▸ **MATERIAL FOR THE TASK**:
============
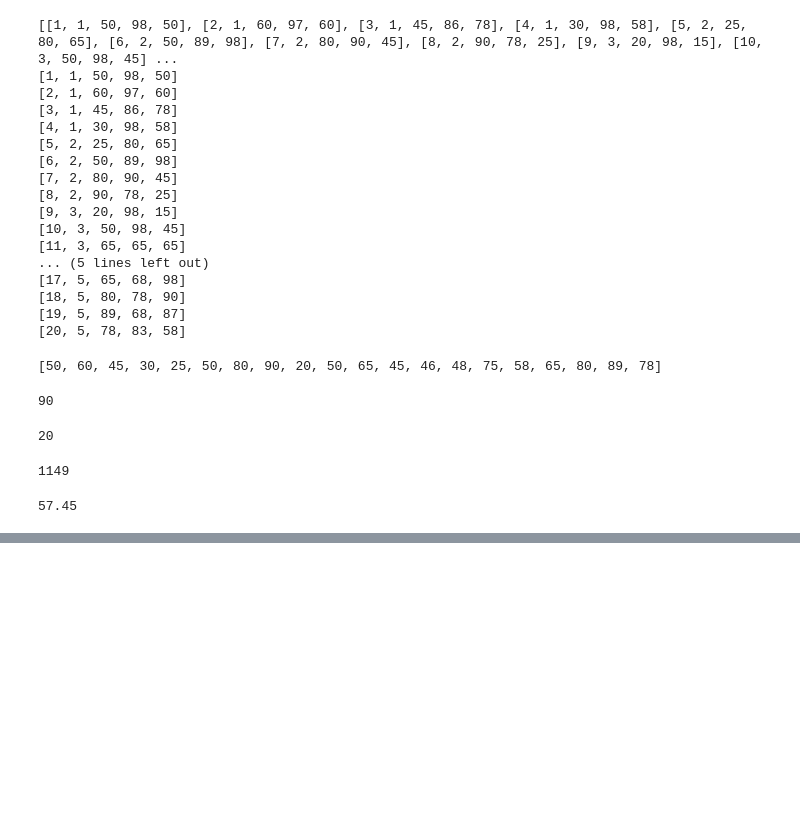
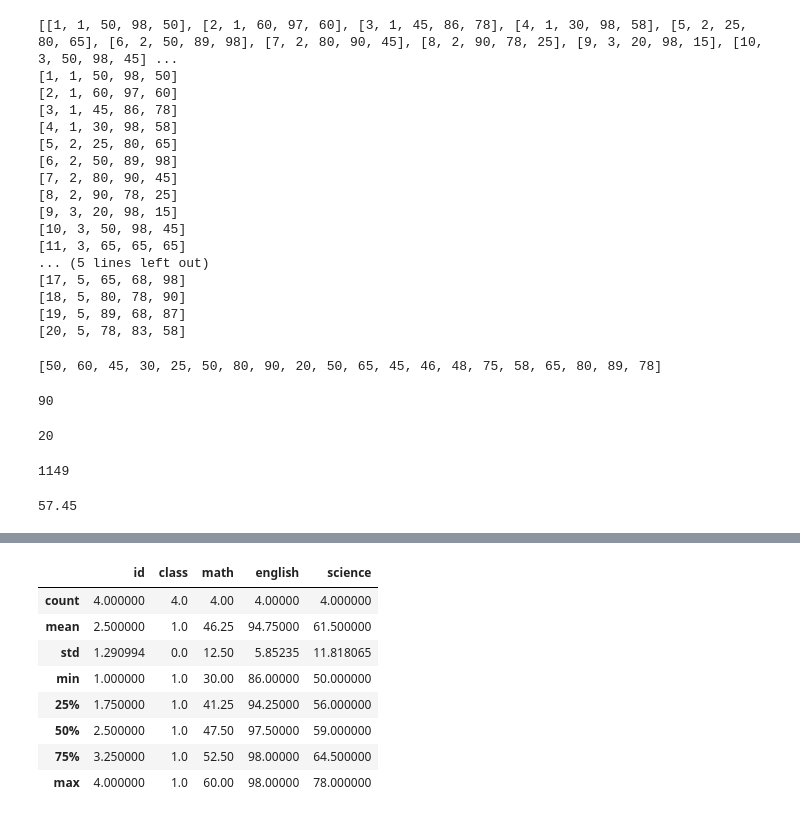
Before and after one commit to Leeonejae6708/python_itwill, a Jupyter notebook: Python17_itwill.ipynb, the cells around one changed output, grey strips where cells are left out. Drawn from its saved outputs; the diff is of its cells as text; code cells hidden in the pictures; blank space fills up the shorter version.

```diff
--- a/Python17_itwill.ipynb
+++ b/Python17_itwill.ipynb
@@ -115,0 +451,3 @@ print(math_avg)
+# %%
+class1 = exam_df[exam_df['class'] == 1]   # Data frmae에서 class == 1인 행들만 선택
+class1
@@ -115,0 +460,12 @@ print(math_avg)
+# %%
+class1.describe()
+# %% [output]
+|  | id | class | math | english | science |
+| count | 4.000000 | 4.0 | 4.00 | 4.00000 | 4.000000 |
+| mean | 2.500000 | 1.0 | 46.25 | 94.75000 | 61.500000 |
+| std | 1.290994 | 0.0 | 12.50 | 5.85235 | 11.818065 |
+| min | 1.000000 | 1.0 | 30.00 | 86.00000 | 50.000000 |
+| 25% | 1.750000 | 1.0 | 41.25 | 94.25000 | 56.000000 |
+| 50% | 2.500000 | 1.0 | 47.50 | 97.50000 | 59.000000 |
+| 75% | 3.250000 | 1.0 | 52.50 | 98.00000 | 64.500000 |
+| max | 4.000000 | 1.0 | 60.00 | 98.00000 | 78.000000 |
```
Also changed, not shown: parts of 24 cells of this notebook.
============
▸ **WORK TO COMPLETE**: All of the data must be given again exactly, without the pictures.

▸ **EXERCISE RESPONSE**:
Before and after one commit to Leeonejae6708/python_itwill, a Jupyter notebook: Python17_itwill.ipynb, the cells around one changed output, grey strips where cells are left out. Drawn from its saved outputs; the diff is of its cells as text; code cells hidden in the pictures; blank space fills up the shorter version.

```diff
--- a/Python17_itwill.ipynb
+++ b/Python17_itwill.ipynb
@@ -115,0 +451,3 @@ print(math_avg)
+# %%
+class1 = exam_df[exam_df['class'] == 1]   # Data frmae에서 class == 1인 행들만 선택
+class1
@@ -115,0 +460,12 @@ print(math_avg)
+# %%
+class1.describe()
+# %% [output]
+|  | id | class | math | english | science |
+| count | 4.000000 | 4.0 | 4.00 | 4.00000 | 4.000000 |
+| mean | 2.500000 | 1.0 | 46.25 | 94.75000 | 61.500000 |
+| std | 1.290994 | 0.0 | 12.50 | 5.85235 | 11.818065 |
+| min | 1.000000 | 1.0 | 30.00 | 86.00000 | 50.000000 |
+| 25% | 1.750000 | 1.0 | 41.25 | 94.25000 | 56.000000 |
+| 50% | 2.500000 | 1.0 | 47.50 | 97.50000 | 59.000000 |
+| 75% | 3.250000 | 1.0 | 52.50 | 98.00000 | 64.500000 |
+| max | 4.000000 | 1.0 | 60.00 | 98.00000 | 78.000000 |
```
Also changed, not shown: parts of 24 cells of this notebook.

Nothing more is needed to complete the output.